Methods and Results: Using fluorescent dye measurements of intracellular Ca2+, we detected the presence of SOC channels in cultured neonatal cardiomyocytes. Furthermore Stim1, a recently identified molecular component of the SOC channel, was readily detected by immuno-staining and Western blot analysis. Interestingly, SOC influx was much more robust in neonatal rat ventricular myocytes (NRVMs) than in adult myocytes, as were Stim1 mRNA and protein levels (6.9±0.4, 7.5±0.6 fold, p<0.01, respectively). Furthermore, in two in vivo models of cardiac hypertrophy, thoracic aortic constriction (TAC) and cardiomyocyte-specific over-expression of calcineurin (Cn), we found that Stim1 protein was significantly up-regulated (1.9±0.4-fold, 2.1±0.3-fold, p<0.05 each). Consistent with this, Stim1 levels were increased in NRVMs exposed to multiple growth agonists such as angiotension II (100 nM) and PE (100 μM) (2.3±0.2, 3.1±0.3, p<0.01, respectively). To probe the molecular basis of cardiac SOC current, we expressed mutant (D76A, constitutively active; ΔERM, dominant negative) forms of human Stim1 in NRVMs. D76A markedly increased SOC influx triggered by thapsigargin (Tg) or cyclopiazonic acid. In contrast, ΔERM blocked SOC. Finally, Stim1 over-expression elicited robust, dose-dependent increases in NFAT-dependent luciferase reporter activity and triggered an exaggerated SOC response on Tg stimulation. RNAi-mediated knock-down of Stim1 blocked Tg-triggered luciferase activity.
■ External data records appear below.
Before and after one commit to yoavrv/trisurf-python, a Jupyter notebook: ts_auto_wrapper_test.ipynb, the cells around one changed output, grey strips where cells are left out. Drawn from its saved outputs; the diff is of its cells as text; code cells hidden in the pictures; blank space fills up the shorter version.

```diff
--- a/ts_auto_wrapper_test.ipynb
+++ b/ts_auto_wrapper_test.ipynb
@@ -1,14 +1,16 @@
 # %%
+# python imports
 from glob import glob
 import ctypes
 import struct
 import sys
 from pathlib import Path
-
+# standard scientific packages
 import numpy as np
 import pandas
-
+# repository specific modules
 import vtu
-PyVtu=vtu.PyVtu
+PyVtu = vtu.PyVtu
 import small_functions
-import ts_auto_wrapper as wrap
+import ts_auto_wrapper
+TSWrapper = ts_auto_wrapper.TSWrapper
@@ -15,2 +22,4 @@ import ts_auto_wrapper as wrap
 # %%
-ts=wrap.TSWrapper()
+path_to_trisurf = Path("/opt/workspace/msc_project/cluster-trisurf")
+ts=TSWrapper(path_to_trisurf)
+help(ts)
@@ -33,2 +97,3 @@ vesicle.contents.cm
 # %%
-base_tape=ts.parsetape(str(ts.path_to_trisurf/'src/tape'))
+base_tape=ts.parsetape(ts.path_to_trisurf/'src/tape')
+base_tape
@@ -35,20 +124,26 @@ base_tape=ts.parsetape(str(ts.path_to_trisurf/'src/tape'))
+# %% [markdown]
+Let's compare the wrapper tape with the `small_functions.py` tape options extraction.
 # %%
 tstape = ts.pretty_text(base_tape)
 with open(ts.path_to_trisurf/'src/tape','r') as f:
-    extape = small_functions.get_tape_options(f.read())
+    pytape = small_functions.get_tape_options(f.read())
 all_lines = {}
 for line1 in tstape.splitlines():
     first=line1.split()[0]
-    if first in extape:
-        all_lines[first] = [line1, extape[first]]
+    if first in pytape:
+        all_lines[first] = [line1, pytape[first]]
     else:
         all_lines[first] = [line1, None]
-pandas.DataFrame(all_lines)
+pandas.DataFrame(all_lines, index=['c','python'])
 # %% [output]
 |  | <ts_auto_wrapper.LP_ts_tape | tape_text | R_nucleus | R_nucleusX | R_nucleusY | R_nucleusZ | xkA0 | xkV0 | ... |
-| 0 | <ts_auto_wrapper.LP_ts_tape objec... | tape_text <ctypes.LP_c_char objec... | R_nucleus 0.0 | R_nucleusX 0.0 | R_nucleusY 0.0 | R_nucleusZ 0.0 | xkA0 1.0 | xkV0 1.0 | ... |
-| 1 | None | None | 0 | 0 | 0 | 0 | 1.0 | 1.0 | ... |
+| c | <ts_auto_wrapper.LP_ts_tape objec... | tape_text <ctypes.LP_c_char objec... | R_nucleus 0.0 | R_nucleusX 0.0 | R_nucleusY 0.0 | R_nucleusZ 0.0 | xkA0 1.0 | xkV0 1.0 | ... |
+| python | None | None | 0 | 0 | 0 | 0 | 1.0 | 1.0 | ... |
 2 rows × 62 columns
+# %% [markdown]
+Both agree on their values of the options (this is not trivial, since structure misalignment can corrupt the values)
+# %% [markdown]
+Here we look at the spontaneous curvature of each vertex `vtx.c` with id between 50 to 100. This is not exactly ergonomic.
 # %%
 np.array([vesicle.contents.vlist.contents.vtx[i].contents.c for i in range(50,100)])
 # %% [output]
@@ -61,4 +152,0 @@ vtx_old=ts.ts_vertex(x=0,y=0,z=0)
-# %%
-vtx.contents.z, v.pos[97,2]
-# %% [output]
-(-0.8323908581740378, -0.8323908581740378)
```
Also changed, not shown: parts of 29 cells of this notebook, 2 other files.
Conclusion: Stim1-mediated SOC entry is active in neonatal cardiomyocytes and down-regulated in adult cells. Stim1 is up-regulated during hypertrophic transformation of the myocardium, possibly participating in Cn-NFAT activation. We conclude that SOC currents are part of the fetal gene program in heart and may contribute to the sustained Ca2+ overload of heart failure.
This research has received full or partial funding support from the American Heart Association, South Central Affiliate (Arkansas, New Mexico, Oklahoma & Texas).